The Modern Expression of Cain
So what do I accomplish by claiming my need to be first? How does my admission change the narrative, if indeed it does at all? Why do I feel shame when I claim my desire to be first, to win, to succeed? Because it goes against the other part of the biblical narrative, the New Testament; it goes against the grain of being a good Christian. Because I would no longer be meek and modest.
Abraham and his progeny did all right in the Old Testament, proclaiming divine right and divine punishment; but then along comes Jesus and turns that pyramid on its head: “… the meek shall inherit the earth.” I am done for. Furthermore, the farther I move away from my founding principles of the separation of church and state and towards the establishment of a theocracy, the more my very own religion showcases my flaws. “I say unto you, Inasmuch as ye have done it unto one of the least of these my brethren, ye have done it unto me.” KJV Matthew 25:40
Is the U.S. Playing Out a Modern Version of Cain and Abel?
Is there a difference between the simple desire to be first and the more complex sins of imperialism, colonialism, or white supremacy? Can we distinguish what makes our desire to win any different from any other country’s? We declare as a nation that we hold to a different set of values, but are we fooling ourselves?
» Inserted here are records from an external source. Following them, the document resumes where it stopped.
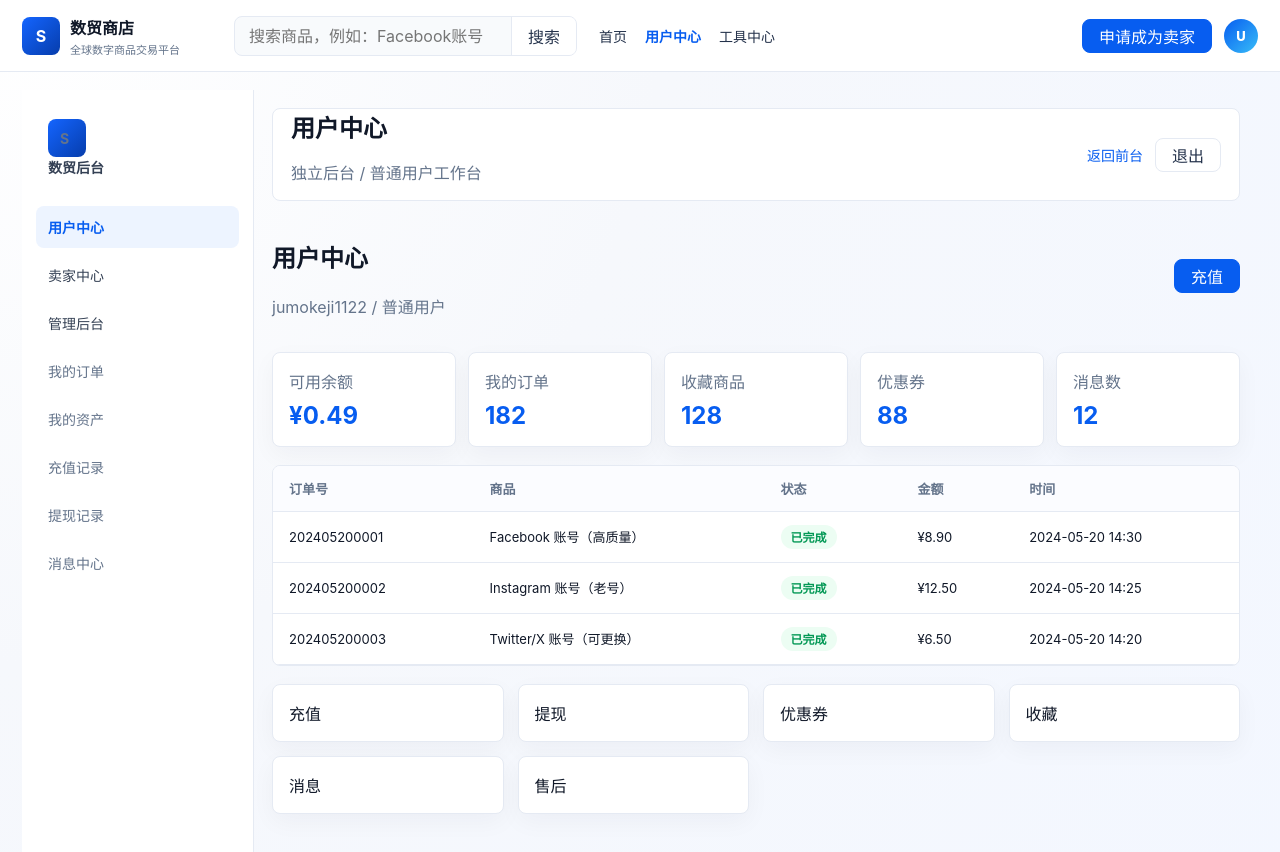
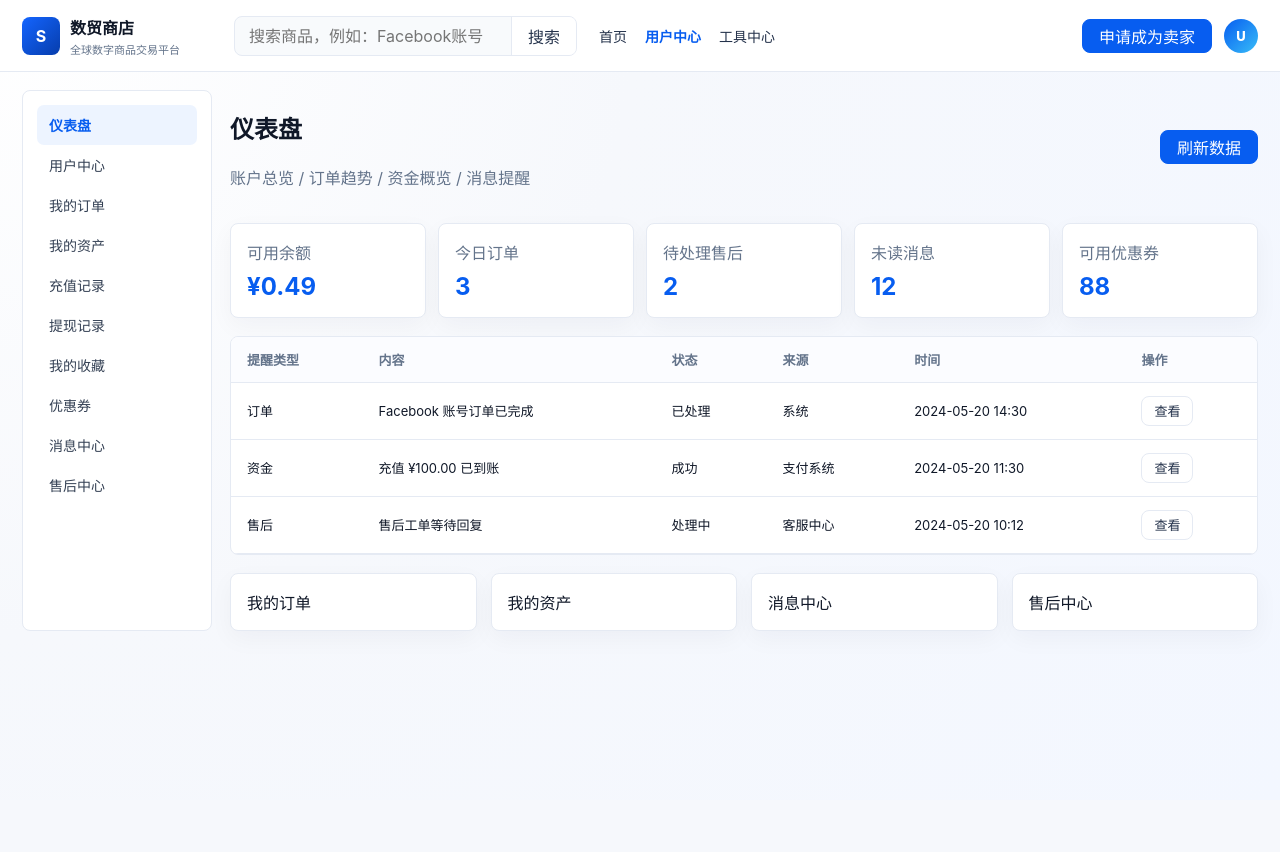
Before and after one commit to qtian149-cloud/digital-marketplace, a Vue app in the folder frontend/: page /user in a window 1280 px wide. Shown: the top 852 px of the page. After the commit the page ends 800 px from the top, so only its background shows below. Built offline with nearby package versions, Linux system fonts and the light colour scheme.

Commit message:
feat: add storefront user dashboard modules

```diff
--- a/frontend/src/views/UserCenter.vue
+++ b/frontend/src/views/UserCenter.vue
@@ -1,43 +1,28 @@
 <template>
-  <div class="console-layout">
-    <aside class="console-sidebar">
-      <router-link class="console-brand" to="/admin">
-        <span class="brand-mark">S</span>
-        <strong>数贸后台</strong>
-      </router-link>
-      <router-link to="/user" class="active">用户中心</router-link>
-      <router-link to="/seller">卖家中心</router-link>
-      <router-link to="/admin">管理后台</router-link>
-      <span>我的订单</span>
-      <span>我的资产</span>
-      <span>充值记录</span>
-      <span>提现记录</span>
-      <span>消息中心</span>
+  <div class="dashboard-layout">
+    <aside class="dashboard-menu">
+      <a
+        v-for="item in userMenus"
+        :key="item.key"
+        href="#"
+        :class="{ active: activeSection === item.key }"
+        @click.prevent="activeSection = item.key"
+      >
+        {{ item.label }}
+      </a>
     </aside>
 
-    <div class="console-content">
-      <header class="console-topbar">
-        <div>
-          <h2>用户中心</h2>
-          <p class="muted">独立后台 / 普通用户工作台</p>
-        </div>
-        <div class="console-actions">
-          <router-link to="/">返回前台</router-link>
-          <button class="el-button" @click="logout">退出</button>
-        </div>
-      </header>
-
-      <div class="page-grid">
+    <div class="page-grid">
       <section class="section-head">
         <div>
-          <h2>用户中心</h2>
-          <p class="muted">jumokeji1122 / 普通用户</p>
+          <h2>{{ currentMenu.label }}</h2>
+          <p class="muted">{{ currentMenu.description }}</p>
         </div>
-        <el-button type="primary">充值</el-button>
+        <el-button type="primary">{{ currentMenu.action }}</el-button>
       </section>
 
       <section class="stat-grid">
-        <el-card v-for="item in stats" :key="item.label" class="metric-card" shadow="never">
+        <el-card v-for="item in currentMenu.cards" :key="item.label" class="metric-card" shadow="never">
           <span class="muted">{{ item.label }}</span>
           <div class="metric-value">{{ item.value }}</div>
         </el-card>
@@ -47,56 +32,233 @@
         <table class="mini-table">
           <thead>
             <tr>
-              <th>订单号</th>
-              <th>商品</th>
-              <th>状态</th>
-              <th>金额</th>
-              <th>时间</th>
+              <th v-for="column in currentMenu.columns" :key="column">{{ column }}</th>
+              <th>操作</th>
             </tr>
           </thead>
           <tbody>
-            <tr v-for="order in orders" :key="order.no">
-              <td>{{ order.no }}</td>
-              <td>{{ order.product }}</td>
-              <td><el-tag type="success" size="small">已完成</el-tag></td>
-              <td>{{ order.amount }}</td>
-              <td>{{ order.time }}</td>
+            <tr v-for="row in currentMenu.rows" :key="row.id">
+              <td v-for="value in row.values" :key="value">{{ value }}</td>
+              <td><el-button size="small">查看</el-button></td>
             </tr>
           </tbody>
         </table>
       </section>
 
       <section class="card-grid">
-        <el-card v-for="item in quickActions" :key="item" shadow="never">{{ item }}</el-card>
+        <el-card v-for="item in currentMenu.quickActions" :key="item" shadow="never">{{ item }}</el-card>
       </section>
-      </div>
     </div>
   </div>
 </template>
 
 <script setup lang="ts">
-import { useRouter } from 'vue-router'
+import { computed, ref } from 'vue'
 
-const router = useRouter()
+const activeSection = ref('dashboard')
 
-const logout = () => {
-  localStorage.removeItem('dm_console_session')
-  router.push('/dj-e0c41416b5a1/login')
-}
-
-const stats = [
-  { label: '可用余额', value: '¥0.49' },
-  { label: '我的订单', value: '182' },
-  { label: '收藏商品', value: '128' },
-  { label: '优惠券', value: '88' },
-  { label: '消息数', value: '12' },
+const userMenus = [
+  {
+    key: 'dashboard',
+    label: '仪表盘',
+    description: '账户总览 / 订单趋势 / 资金概览 / 消息提醒',
+    action: '刷新数据',
+    cards: [
+      { label: '可用余额', value: '¥0.49' },
+      { label: '今日订单', value: '3' },
+      { label: '待处理售后', value: '2' },
+      { label: '未读消息', value: '12' },
+      { label: '可用优惠券', value: '88' },
+    ],
+    columns: ['提醒类型', '内容', '状态', '来源', '时间'],
+    rows: [
+      { id: 'dash_001', values: ['订单', 'Facebook 账号订单已完成', '已处理', '系统', '2024-05-20 14:30'] },
+      { id: 'dash_002', values: ['资金', '充值 ¥100.00 已到账', '成功', '支付系统', '2024-05-20 11:30'] },
+      { id: 'dash_003', values: ['售后', '售后工单等待回复', '处理中', '客服中心', '2024-05-20 10:12'] },
+    ],
+    quickActions: ['我的订单', '我的资产', '消息中心', '售后中心'],
+  },
+  {
+    key: 'profile',
+    label: '用户中心',
+    description: 'jumokeji1122 / 普通用户 / 账号资料与会员信息',
+    action: '编辑资料',
+    cards: [
+      { label: '用户等级', value: '普通用户' },
+      { label: '账号状态', value: '正常' },
+      { label: '绑定邮箱', value: '已绑定' },
+      { label: '实名状态', value: '未认证' },
+      { label: '安全等级', value: '中' },
+    ],
+    columns: ['资料项', '当前值', '状态', '可修改', '更新时间'],
+    rows: [
+      { id: 'profile_001', values: ['用户名', 'jumokeji1122', '正常', '可修改', '2024-05-20'] },
+      { id: 'profile_002', values: ['邮箱', '已绑定', '正常', '可换绑', '2024-05-18'] },
+      { id: 'profile_003', values: ['登录密码', '已设置', '正常', '可修改', '2024-05-16'] },
+    ],
+    quickActions: ['编辑资料', '修改密码', '安全设置', '通知设置'],
+  },
+  {
+    key: 'orders',
+    label: '我的订单',
+    description: '查看购买记录、订单状态、发货内容与售后入口',
+    action: '搜索订单',
+    cards: [
+      { label: '全部订单', value: '182' },
+      { label: '待支付', value: '3' },
+      { label: '已完成', value: '168' },
+      { label: '售后中', value: '2' },
+      { label: '已取消', value: '9' },
+    ],
+    columns: ['订单号', '商品', '订单状态', '金额', '发货状态'],
+    rows: [
+      { id: 'order_a', values: ['202405200001', 'Facebook 账号（高质量）', '已完成', '¥8.90', '已发货'] },
+      { id: 'order_b', values: ['202405200002', 'Instagram 账号（老号）', '已完成', '¥12.50', '已发货'] },
+      { id: 'order_c', values: ['202405200003', 'Twitter/X 账号（可更换）', '售后中', '¥6.50', '已发货'] },
+    ],
+    quickActions: ['订单详情', '查看发货', '申请售后', '再次购买'],
+  },
+  {
+    key: 'assets',
+    label: '我的资产',
+    description: '余额、冻结金额、资金流水和优惠权益',
+    action: '查看流水',
+    cards: [
+      { label: '可用余额', value: '¥0.49' },
+      { label: '冻结余额', value: '¥0.00' },
+      { label: '累计充值', value: '¥2,680.00' },
+      { label: '累计消费', value: '¥2,156.50' },
+      { label: '优惠券', value: '88' },
+    ],
+    columns: ['流水号', '类型', '金额', '状态', '时间'],
+    rows: [
+      { id: 'asset_001', values: ['A20240520001', '余额支付', '-¥8.90', '成功', '2024-05-20 14:30'] },
+      { id: 'asset_002', values: ['A20240519001', '充值', '+¥100.00', '成功', '2024-05-19 18:20'] },
+      { id: 'asset_003', values: ['A20240518001', '退款', '+¥6.50', '成功', '2024-05-18 10:15'] },
+    ],
+    quickActions: ['充值', '提现', '资金流水', '优惠券'],
+  },
+  {
+    key: 'recharge',
+    label: '充值记录',
+    description: '查看充值订单、支付通道和到账状态',
+    action: '立即充值',
+    cards: [
+      { label: '充值次数', value: '26' },
+      { label: '累计充值', value: '¥2,680.00' },
+      { label: '今日充值', value: '¥100.00' },
+      { label: '处理中', value: '1' },
+      { label: '失败记录', value: '0' },
+    ],
+    columns: ['充值单号', '支付方式', '金额', '状态', '时间'],
+    rows: [
+      { id: 'recharge_001', values: ['R20240520001', '余额充值', '¥100.00', '成功', '2024-05-20 11:30'] },
+      { id: 'recharge_002', values: ['R20240519001', 'USDT', '¥300.00', '成功', '2024-05-19 09:12'] },
+      { id: 'recharge_003', values: ['R20240518001', '余额充值', '¥50.00', '成功', '2024-05-18 21:40'] },
+    ],
+    quickActions: ['余额充值', 'USDT充值', '查看到账', '联系客服'],
+  },
+  {
+    key: 'withdraw',
+    label: '提现记录',
+    description: '查看提现申请、手续费、审核和到账记录',
+    action: '申请提现',
+    cards: [
+      { label: '可提现余额', value: '¥0.49' },
+      { label: '提现次数', value: '8' },
+      { label: '固定手续费', value: '¥16' },
+      { label: '审核中', value: '0' },
+      { label: '已到账', value: '8' },
+    ],
+    columns: ['提现单号', '金额', '手续费', '状态', '时间'],
+    rows: [
+      { id: 'withdraw_001', values: ['W20240515001', '¥200.00', '¥16.00', '已到账', '2024-05-15 12:30'] },
+      { id: 'withdraw_002', values: ['W20240508001', '¥180.00', '¥16.00', '已到账', '2024-05-08 17:10'] },
+      { id: 'withdraw_003', values: ['W20240501001', '¥120.00', '¥16.00', '已到账', '2024-05-01 10:05'] },
+    ],
+    quickActions: ['申请提现', '绑定账户', '查看规则', '提现客服'],
+  },
+  {
+    key: 'favorites',
+    label: '我的收藏',
+    description: '收藏商品、常用工具和店铺关注',
+    action: '管理收藏',
+    cards: [
+      { label: '收藏商品', value: '128' },
+      { label: '关注店铺', value: '16' },
+      { label: '常用工具', value: '9' },
+      { label: '降价提醒', value: '5' },
+      { label: '失效收藏', value: '2' },
+    ],
+    columns: ['名称', '分类', '价格', '状态', '收藏时间'],
+    rows: [
+      { id: 'fav_001', values: ['Instagram 账号（老号）', '商品', '¥12.50', '在售', '2024-05-20'] },
+      { id: 'fav_002', values: ['2FA 生成', '工具', '免费', '可用', '2024-05-19'] },
+      { id: 'fav_003', values: ['TG 获取验证码', '工具', '¥0.50', '可用', '2024-05-18'] },
+    ],
+    quickActions: ['取消收藏', '加入购物车', '查看店铺', '降价提醒'],
+  },
+  {
+    key: 'coupons',
+    label: '优惠券',
+    description: '查看可用、已用和过期优惠券',
+    action: '领取优惠券',
+    cards: [
+      { label: '可用优惠券', value: '88' },
+      { label: '即将过期', value: '6' },
+      { label: '已使用', value: '39' },
+      { label: '已过期', value: '12' },
+      { label: '累计优惠', value: '¥620.00' },
+    ],
+    columns: ['优惠券', '门槛', '面额', '状态', '有效期'],
+    rows: [
+      { id: 'coupon_001', values: ['新用户券', '满50可用', '¥5', '可用', '2024-06-20'] },
+      { id: 'coupon_002', values: ['工具券', '无门槛', '¥1', '可用', '2024-06-10'] },
+      { id: 'coupon_003', values: ['商品券', '满100可用', '¥10', '即将过期', '2024-05-30'] },
+    ],
+    quickActions: ['立即使用', '领取更多', '查看规则', '分享优惠'],
+  },
+  {
+    key: 'messages',
+    label: '消息中心',
+    description: '系统通知、订单通知、售后通知和活动消息',
+    action: '全部已读',
+    cards: [
+      { label: '未读消息', value: '12' },
+      { label: '订单通知', value: '5' },
+      { label: '售后通知', value: '2' },
+      { label: '活动消息', value: '3' },
+      { label: '系统通知', value: '2' },
+    ],
+    columns: ['类型', '标题', '状态', '来源', '时间'],
+    rows: [
+      { id: 'msg_001', values: ['订单', '订单已完成', '未读', '系统', '2024-05-20 14:30'] },
+      { id: 'msg_002', values: ['售后', '售后工单已回复', '未读', '客服', '2024-05-20 13:22'] },
+      { id: 'msg_003', values: ['活动', '工具中心优惠活动', '已读', '平台', '2024-05-19 09:12'] },
+    ],
+    quickActions: ['查看消息', '全部已读', '删除消息', '通知设置'],
+  },
+  {
+    key: 'service',
+    label: '售后中心',
+    description: '售后申请、工单回复、AI 客服和人工客服',
+    action: '提交售后',
+    cards: [
+      { label: '售后工单', value: '6' },
+      { label: '处理中', value: '2' },
+      { label: '已完成', value: '4' },
+      { label: 'AI回复', value: '18' },
+      { label: '人工介入', value: '1' },
+    ],
+    columns: ['工单号', '问题类型', '订单', '状态', '时间'],
+    rows: [
+      { id: 'ticket_001', values: ['S20240520001', '发货问题', '202405200003', '处理中', '2024-05-20 14:30'] },
+      { id: 'ticket_002', values: ['S20240518001', '登录问题', '202405180005', '已完成', '2024-05-18 11:20'] },
+      { id: 'ticket_003', values: ['S20240516001', '退款咨询', '202405160002', '已完成', '2024-05-16 16:10'] },
+    ],
+    quickActions: ['AI客服', '人工客服', '提交工单', '售后规则'],
+  },
 ]
 
-const orders = [
-  { no: '202405200001', product: 'Facebook 账号（高质量）', amount: '¥8.90', time: '2024-05-20 14:30' },
-  { no: '202405200002', product: 'Instagram 账号（老号）', amount: '¥12.50', time: '2024-05-20 14:25' },
-  { no: '202405200003', product: 'Twitter/X 账号（可更换）', amount: '¥6.50', time: '2024-05-20 14:20' },
-]
-
-const quickActions = ['充值', '提现', '优惠券', '收藏', '消息', '售后']
+const currentMenu = computed(() => userMenus.find((item) => item.key === activeSection.value) ?? userMenus[0])
 </script>
```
Is our declaration that we are first and best a device to help us feel better about our behavior? Finally, has the special history of the United States solved any of the problems that plagued European settlers? I think not. The sun has indeed set on the British empire; are we next?
Truth be told, secretly we believe that Asians are smarter and Africans are stronger and Arabs are more ruthless and determined to rule the world. We cloak our fears and declare that we must get them before they get us. China has become our current bogeyman; before that ISIS; before that Communism; before that miscegenation. Are we actually helping to manufacture and strengthen our enemies by the labels we sling around and the policies we enact to avoid our deep-seated fear of the other – any other?
Where does the truth begin, where does it end, when does the story we tell no longer look like the truth? When does the truth that we are no more nor less than any other part of teeming and varied humanity release us from our almost psychotic fear of being second? When will our declarations of freedom actually set us free? When will we learn that being second is not the kiss of death, but the embrace of life at its fullest? There will still be mountains to climb, visions to manifest, connections to make, peoples to know. There will be endless potentiality!
Being first means that we wait for the inevitable: we wait to be toppled by one, then another, in an endless succession of challengers. Being first means being consumed by fear: not only the fear of being overthrown but the fear of extinction. The only way to assure that we continue to live in the hearts and minds of the world is to discard the fear of being second. Unless we do this, there will be no one left to praise us. We will find ourselves again facing existential loneliness, a yearning so deep that nothing short of creating an entirely new world outside ourselves will suffice. In this authentically brave new world, Abel lives and so does the United States of America.